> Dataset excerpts
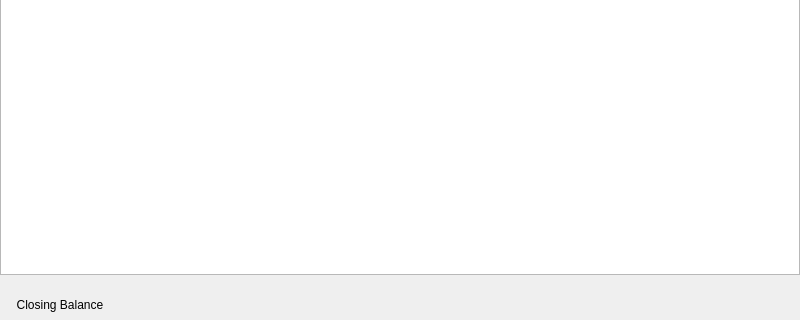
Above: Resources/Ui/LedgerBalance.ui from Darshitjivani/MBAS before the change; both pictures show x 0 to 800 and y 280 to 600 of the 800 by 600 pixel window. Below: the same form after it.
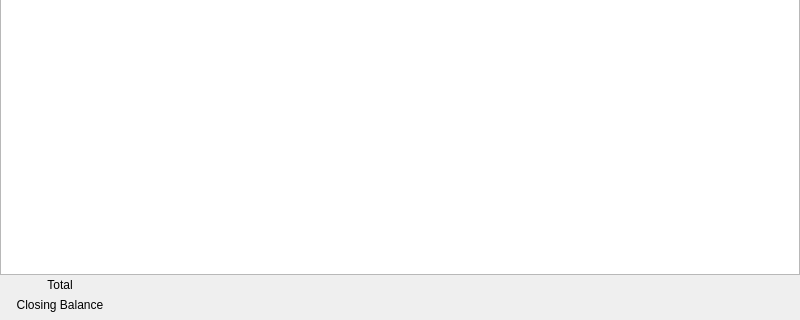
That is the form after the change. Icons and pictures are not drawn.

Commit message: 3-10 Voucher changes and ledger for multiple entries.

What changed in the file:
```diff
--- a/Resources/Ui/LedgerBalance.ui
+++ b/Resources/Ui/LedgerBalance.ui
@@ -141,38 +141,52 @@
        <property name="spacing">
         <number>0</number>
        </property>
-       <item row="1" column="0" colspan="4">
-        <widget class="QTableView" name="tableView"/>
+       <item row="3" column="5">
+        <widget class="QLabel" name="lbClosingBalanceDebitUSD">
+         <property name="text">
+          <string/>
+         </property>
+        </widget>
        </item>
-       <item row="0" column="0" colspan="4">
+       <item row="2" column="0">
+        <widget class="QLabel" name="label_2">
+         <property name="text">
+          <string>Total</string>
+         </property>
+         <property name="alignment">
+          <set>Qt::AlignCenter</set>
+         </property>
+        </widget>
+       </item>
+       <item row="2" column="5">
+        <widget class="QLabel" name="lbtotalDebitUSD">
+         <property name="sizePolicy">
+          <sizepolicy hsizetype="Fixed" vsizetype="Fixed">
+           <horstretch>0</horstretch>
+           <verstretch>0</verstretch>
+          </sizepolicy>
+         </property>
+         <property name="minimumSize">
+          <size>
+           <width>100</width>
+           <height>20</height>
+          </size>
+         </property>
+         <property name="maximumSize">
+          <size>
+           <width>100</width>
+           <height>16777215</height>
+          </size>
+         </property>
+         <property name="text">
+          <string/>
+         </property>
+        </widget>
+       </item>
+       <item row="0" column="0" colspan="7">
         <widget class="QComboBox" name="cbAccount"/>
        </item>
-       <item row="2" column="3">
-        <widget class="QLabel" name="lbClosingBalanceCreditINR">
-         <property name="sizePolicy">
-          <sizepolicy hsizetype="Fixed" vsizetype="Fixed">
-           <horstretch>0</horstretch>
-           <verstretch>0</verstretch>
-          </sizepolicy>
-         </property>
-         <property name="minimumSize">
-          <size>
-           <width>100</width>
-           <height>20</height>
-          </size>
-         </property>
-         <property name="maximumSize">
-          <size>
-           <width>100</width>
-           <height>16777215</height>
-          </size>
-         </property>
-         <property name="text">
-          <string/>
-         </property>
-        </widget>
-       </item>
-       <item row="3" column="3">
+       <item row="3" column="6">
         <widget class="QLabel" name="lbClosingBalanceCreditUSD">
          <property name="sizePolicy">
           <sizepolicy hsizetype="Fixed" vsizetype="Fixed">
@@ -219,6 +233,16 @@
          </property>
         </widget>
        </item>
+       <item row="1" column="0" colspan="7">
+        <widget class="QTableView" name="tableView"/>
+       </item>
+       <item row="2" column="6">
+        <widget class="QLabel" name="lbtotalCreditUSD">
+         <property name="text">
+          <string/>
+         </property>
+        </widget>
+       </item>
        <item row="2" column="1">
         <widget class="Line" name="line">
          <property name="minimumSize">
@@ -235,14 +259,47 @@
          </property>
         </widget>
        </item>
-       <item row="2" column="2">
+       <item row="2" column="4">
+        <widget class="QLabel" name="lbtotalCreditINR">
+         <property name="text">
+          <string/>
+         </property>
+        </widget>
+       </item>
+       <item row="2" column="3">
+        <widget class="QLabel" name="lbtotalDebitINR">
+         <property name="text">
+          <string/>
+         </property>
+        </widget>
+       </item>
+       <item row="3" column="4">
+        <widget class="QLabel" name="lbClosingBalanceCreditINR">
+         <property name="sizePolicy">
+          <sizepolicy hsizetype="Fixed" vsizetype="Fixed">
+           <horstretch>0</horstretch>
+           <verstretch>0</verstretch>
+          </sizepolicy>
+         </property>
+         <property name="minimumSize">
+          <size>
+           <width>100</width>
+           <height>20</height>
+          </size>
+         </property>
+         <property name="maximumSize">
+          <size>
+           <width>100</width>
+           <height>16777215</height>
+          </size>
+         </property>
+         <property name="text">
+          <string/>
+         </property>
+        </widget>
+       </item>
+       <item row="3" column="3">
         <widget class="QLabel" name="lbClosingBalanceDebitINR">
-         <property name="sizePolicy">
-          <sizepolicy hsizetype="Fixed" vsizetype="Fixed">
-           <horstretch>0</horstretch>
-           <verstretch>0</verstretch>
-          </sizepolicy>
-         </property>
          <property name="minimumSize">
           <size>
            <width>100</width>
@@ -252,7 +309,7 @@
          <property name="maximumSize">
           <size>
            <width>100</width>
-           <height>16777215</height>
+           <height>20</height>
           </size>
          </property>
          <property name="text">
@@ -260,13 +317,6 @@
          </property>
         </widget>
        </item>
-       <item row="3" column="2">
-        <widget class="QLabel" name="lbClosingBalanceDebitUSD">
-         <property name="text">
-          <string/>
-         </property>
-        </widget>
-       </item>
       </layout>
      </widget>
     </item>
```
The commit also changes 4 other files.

> Work instruction
Would you retype every line shown above exactly, leaving the pictures aside?

> Task answer
Above: Resources/Ui/LedgerBalance.ui from Darshitjivani/MBAS before the change; both pictures show x 0 to 800 and y 280 to 600 of the 800 by 600 pixel window. Below: the same form after it.
That is the form after the change. Icons and pictures are not drawn.

Commit message: 3-10 Voucher changes and ledger for multiple entries.

What changed in the file:
```diff
--- a/Resources/Ui/LedgerBalance.ui
+++ b/Resources/Ui/LedgerBalance.ui
@@ -141,38 +141,52 @@
        <property name="spacing">
         <number>0</number>
        </property>
-       <item row="1" column="0" colspan="4">
-        <widget class="QTableView" name="tableView"/>
+       <item row="3" column="5">
+        <widget class="QLabel" name="lbClosingBalanceDebitUSD">
+         <property name="text">
+          <string/>
+         </property>
+        </widget>
        </item>
-       <item row="0" column="0" colspan="4">
+       <item row="2" column="0">
+        <widget class="QLabel" name="label_2">
+         <property name="text">
+          <string>Total</string>
+         </property>
+         <property name="alignment">
+          <set>Qt::AlignCenter</set>
+         </property>
+        </widget>
+       </item>
+       <item row="2" column="5">
+        <widget class="QLabel" name="lbtotalDebitUSD">
+         <property name="sizePolicy">
+          <sizepolicy hsizetype="Fixed" vsizetype="Fixed">
+           <horstretch>0</horstretch>
+           <verstretch>0</verstretch>
+          </sizepolicy>
+         </property>
+         <property name="minimumSize">
+          <size>
+           <width>100</width>
+           <height>20</height>
+          </size>
+         </property>
+         <property name="maximumSize">
+          <size>
+           <width>100</width>
+           <height>16777215</height>
+          </size>
+         </property>
+         <property name="text">
+          <string/>
+         </property>
+        </widget>
+       </item>
+       <item row="0" column="0" colspan="7">
         <widget class="QComboBox" name="cbAccount"/>
        </item>
-       <item row="2" column="3">
-        <widget class="QLabel" name="lbClosingBalanceCreditINR">
-         <property name="sizePolicy">
-          <sizepolicy hsizetype="Fixed" vsizetype="Fixed">
-           <horstretch>0</horstretch>
-           <verstretch>0</verstretch>
-          </sizepolicy>
-         </property>
-         <property name="minimumSize">
-          <size>
-           <width>100</width>
-           <height>20</height>
-          </size>
-         </property>
-         <property name="maximumSize">
-          <size>
-           <width>100</width>
-           <height>16777215</height>
-          </size>
-         </property>
-         <property name="text">
-          <string/>
-         </property>
-        </widget>
-       </item>
-       <item row="3" column="3">
+       <item row="3" column="6">
         <widget class="QLabel" name="lbClosingBalanceCreditUSD">
          <property name="sizePolicy">
           <sizepolicy hsizetype="Fixed" vsizetype="Fixed">
@@ -219,6 +233,16 @@
          </property>
         </widget>
        </item>
+       <item row="1" column="0" colspan="7">
+        <widget class="QTableView" name="tableView"/>
+       </item>
+       <item row="2" column="6">
+        <widget class="QLabel" name="lbtotalCreditUSD">
+         <property name="text">
+          <string/>
+         </property>
+        </widget>
+       </item>
        <item row="2" column="1">
         <widget class="Line" name="line">
          <property name="minimumSize">
@@ -235,14 +259,47 @@
          </property>
         </widget>
        </item>
-       <item row="2" column="2">
+       <item row="2" column="4">
+        <widget class="QLabel" name="lbtotalCreditINR">
+         <property name="text">
+          <string/>
+         </property>
+        </widget>
+       </item>
+       <item row="2" column="3">
+        <widget class="QLabel" name="lbtotalDebitINR">
+         <property name="text">
+          <string/>
+         </property>
+        </widget>
+       </item>
+       <item row="3" column="4">
+        <widget class="QLabel" name="lbClosingBalanceCreditINR">
+         <property name="sizePolicy">
+          <sizepolicy hsizetype="Fixed" vsizetype="Fixed">
+           <horstretch>0</horstretch>
+           <verstretch>0</verstretch>
+          </sizepolicy>
+         </property>
+         <property name="minimumSize">
+          <size>
+           <width>100</width>
+           <height>20</height>
+          </size>
+         </property>
+         <property name="maximumSize">
+          <size>
+           <width>100</width>
+           <height>16777215</height>
+          </size>
+         </property>
+         <property name="text">
+          <string/>
+         </property>
+        </widget>
+       </item>
+       <item row="3" column="3">
         <widget class="QLabel" name="lbClosingBalanceDebitINR">
-         <property name="sizePolicy">
-          <sizepolicy hsizetype="Fixed" vsizetype="Fixed">
-           <horstretch>0</horstretch>
-           <verstretch>0</verstretch>
-          </sizepolicy>
-         </property>
          <property name="minimumSize">
           <size>
            <width>100</width>
@@ -252,7 +309,7 @@
          <property name="maximumSize">
           <size>
            <width>100</width>
-           <height>16777215</height>
+           <height>20</height>
           </size>
          </property>
          <property name="text">
@@ -260,13 +317,6 @@
          </property>
         </widget>
        </item>
-       <item row="3" column="2">
-        <widget class="QLabel" name="lbClosingBalanceDebitUSD">
-         <property name="text">
-          <string/>
-         </property>
-        </widget>
-       </item>
       </layout>
      </widget>
     </item>
```
The commit also changes 4 other files.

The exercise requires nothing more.